*Task statement*.
All that is needed is the number of lines in the records that contain the word "index", stated without anything else.

The data below:

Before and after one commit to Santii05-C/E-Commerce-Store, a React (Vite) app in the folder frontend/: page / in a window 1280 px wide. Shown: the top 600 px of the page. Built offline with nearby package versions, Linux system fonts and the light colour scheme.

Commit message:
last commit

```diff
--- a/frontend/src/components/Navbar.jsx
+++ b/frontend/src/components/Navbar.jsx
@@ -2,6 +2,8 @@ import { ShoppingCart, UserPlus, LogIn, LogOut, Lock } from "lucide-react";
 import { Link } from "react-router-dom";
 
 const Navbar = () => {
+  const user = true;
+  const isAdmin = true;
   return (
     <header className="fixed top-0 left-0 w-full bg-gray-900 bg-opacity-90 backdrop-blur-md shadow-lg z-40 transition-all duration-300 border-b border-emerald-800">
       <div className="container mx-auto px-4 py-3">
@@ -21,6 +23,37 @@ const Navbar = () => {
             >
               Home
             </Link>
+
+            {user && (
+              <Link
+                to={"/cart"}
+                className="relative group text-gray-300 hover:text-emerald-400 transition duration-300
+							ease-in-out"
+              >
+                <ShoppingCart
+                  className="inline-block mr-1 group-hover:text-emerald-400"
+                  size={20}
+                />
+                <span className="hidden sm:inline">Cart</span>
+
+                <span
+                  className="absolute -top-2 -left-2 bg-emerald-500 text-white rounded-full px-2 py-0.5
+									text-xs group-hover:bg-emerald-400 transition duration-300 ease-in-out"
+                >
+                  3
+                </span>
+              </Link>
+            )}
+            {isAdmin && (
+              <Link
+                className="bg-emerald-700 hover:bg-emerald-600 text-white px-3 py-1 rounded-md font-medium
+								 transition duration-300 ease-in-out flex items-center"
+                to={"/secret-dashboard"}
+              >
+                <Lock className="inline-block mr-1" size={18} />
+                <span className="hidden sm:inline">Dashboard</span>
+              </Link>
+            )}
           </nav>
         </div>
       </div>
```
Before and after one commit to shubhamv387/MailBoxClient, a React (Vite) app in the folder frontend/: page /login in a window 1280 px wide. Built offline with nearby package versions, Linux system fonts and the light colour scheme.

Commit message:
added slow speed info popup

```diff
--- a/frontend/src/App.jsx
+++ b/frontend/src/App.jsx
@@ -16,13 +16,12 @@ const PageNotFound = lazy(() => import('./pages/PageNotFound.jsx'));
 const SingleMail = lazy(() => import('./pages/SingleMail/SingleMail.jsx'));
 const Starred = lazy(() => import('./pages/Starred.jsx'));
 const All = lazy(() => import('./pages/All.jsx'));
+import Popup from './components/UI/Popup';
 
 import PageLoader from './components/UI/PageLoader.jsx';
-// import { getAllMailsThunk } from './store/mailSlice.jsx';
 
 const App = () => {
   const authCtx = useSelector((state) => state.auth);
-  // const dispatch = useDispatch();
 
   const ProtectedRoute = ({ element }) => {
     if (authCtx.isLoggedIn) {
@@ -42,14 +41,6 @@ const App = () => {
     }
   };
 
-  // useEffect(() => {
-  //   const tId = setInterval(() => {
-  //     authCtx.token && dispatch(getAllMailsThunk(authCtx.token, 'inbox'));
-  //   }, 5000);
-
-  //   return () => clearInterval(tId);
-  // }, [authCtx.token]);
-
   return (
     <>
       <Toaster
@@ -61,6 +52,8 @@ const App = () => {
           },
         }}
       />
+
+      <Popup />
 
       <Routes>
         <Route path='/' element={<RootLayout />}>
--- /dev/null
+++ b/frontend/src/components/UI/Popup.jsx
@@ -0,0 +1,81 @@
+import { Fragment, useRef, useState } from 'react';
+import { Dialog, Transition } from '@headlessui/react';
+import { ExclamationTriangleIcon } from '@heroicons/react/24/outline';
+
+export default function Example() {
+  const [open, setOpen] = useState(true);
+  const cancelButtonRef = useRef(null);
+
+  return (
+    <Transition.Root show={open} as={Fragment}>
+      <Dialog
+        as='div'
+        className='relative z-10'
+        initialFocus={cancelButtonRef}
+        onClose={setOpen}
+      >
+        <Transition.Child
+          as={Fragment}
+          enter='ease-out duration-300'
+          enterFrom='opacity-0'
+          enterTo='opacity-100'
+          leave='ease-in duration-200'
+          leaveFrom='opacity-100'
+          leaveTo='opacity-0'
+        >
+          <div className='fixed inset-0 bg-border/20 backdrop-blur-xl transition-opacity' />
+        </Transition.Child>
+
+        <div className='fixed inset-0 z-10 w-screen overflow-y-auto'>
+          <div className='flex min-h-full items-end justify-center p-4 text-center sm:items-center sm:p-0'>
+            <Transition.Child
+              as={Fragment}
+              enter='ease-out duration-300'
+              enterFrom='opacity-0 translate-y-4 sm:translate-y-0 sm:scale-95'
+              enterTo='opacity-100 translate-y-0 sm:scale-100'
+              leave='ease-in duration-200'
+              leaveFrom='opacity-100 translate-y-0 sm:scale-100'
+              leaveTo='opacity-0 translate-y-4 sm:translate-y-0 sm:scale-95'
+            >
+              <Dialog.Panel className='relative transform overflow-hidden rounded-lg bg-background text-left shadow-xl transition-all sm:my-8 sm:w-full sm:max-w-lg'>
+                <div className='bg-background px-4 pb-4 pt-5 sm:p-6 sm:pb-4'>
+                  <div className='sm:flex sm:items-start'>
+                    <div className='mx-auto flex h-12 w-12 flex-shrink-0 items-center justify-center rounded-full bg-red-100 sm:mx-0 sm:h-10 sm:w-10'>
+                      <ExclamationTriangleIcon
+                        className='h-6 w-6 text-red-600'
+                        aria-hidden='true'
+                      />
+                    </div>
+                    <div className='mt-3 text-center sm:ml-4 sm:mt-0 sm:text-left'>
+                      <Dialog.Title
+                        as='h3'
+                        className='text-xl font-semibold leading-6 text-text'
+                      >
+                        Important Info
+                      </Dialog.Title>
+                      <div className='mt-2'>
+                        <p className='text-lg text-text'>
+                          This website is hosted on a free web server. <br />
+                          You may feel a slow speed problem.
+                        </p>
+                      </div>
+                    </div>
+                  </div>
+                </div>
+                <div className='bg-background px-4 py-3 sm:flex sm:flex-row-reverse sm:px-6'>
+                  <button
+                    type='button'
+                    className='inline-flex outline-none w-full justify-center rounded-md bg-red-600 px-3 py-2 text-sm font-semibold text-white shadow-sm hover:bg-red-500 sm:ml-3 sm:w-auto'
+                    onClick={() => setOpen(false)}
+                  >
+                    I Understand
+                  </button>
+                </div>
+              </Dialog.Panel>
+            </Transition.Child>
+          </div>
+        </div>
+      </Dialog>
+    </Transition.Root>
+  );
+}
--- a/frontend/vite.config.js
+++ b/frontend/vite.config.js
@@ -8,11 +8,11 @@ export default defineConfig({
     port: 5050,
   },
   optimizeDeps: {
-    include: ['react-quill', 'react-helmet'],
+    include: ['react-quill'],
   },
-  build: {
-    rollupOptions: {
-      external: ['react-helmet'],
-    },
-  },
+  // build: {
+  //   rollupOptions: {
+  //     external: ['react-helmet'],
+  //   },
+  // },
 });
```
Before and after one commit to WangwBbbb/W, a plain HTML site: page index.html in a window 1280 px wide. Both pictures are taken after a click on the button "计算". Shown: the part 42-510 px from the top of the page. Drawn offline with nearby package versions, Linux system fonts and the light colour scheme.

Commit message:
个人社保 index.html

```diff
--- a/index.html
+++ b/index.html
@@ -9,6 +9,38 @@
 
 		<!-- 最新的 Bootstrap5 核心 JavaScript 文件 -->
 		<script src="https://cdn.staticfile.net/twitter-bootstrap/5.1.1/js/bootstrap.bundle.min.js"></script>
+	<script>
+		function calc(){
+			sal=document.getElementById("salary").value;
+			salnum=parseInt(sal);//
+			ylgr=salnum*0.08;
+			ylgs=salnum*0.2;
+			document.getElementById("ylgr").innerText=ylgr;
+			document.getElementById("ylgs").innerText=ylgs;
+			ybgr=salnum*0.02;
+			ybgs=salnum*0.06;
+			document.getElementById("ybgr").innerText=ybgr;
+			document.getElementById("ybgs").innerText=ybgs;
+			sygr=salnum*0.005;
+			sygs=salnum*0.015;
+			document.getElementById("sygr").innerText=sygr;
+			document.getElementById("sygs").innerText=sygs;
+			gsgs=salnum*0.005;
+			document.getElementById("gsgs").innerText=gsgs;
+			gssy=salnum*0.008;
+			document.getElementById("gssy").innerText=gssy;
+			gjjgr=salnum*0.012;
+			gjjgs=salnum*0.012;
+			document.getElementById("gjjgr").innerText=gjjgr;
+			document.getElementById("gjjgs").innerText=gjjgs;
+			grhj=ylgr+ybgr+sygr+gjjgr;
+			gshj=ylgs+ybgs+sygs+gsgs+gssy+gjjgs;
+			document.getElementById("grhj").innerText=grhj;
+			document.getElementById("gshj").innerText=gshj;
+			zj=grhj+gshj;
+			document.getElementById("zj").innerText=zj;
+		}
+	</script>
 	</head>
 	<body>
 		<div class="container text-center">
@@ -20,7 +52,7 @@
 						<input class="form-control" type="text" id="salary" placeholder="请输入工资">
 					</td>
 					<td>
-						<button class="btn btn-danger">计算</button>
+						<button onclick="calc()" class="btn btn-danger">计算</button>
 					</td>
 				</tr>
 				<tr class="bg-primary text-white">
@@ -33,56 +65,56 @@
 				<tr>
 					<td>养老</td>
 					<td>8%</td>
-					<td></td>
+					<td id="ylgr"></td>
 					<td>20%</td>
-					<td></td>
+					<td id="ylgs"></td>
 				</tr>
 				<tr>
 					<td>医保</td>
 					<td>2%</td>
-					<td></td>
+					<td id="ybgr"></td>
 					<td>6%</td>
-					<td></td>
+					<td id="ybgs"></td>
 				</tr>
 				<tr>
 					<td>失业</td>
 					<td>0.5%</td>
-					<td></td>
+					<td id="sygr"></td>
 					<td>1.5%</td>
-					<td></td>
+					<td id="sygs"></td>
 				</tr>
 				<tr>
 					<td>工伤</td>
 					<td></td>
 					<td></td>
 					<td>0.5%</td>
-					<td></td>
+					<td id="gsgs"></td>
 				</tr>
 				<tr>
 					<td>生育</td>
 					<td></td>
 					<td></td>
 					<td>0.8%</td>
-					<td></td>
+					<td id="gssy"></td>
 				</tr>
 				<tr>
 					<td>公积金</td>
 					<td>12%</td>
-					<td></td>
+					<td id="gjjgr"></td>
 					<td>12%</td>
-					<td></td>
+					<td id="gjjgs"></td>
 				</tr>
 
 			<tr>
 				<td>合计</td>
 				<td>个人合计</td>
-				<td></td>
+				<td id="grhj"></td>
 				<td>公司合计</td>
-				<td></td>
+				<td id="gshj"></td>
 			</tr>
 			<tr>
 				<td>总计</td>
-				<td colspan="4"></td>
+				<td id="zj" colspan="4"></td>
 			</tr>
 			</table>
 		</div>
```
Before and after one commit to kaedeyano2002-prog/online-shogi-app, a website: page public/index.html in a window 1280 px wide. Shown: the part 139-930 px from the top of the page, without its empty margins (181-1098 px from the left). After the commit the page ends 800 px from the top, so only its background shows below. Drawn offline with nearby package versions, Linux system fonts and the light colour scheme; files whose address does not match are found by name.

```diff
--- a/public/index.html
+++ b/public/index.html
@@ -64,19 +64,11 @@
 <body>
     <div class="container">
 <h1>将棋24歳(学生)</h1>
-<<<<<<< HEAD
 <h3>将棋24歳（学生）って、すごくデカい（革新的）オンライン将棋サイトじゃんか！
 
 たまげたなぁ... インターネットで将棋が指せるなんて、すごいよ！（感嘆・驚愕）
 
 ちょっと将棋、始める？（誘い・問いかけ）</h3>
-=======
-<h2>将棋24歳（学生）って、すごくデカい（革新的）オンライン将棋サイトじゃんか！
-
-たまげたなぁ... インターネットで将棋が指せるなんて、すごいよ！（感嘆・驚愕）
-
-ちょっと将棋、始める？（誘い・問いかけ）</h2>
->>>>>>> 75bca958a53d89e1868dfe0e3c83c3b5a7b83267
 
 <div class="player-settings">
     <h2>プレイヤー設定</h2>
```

End of The data.

*Task result*.
7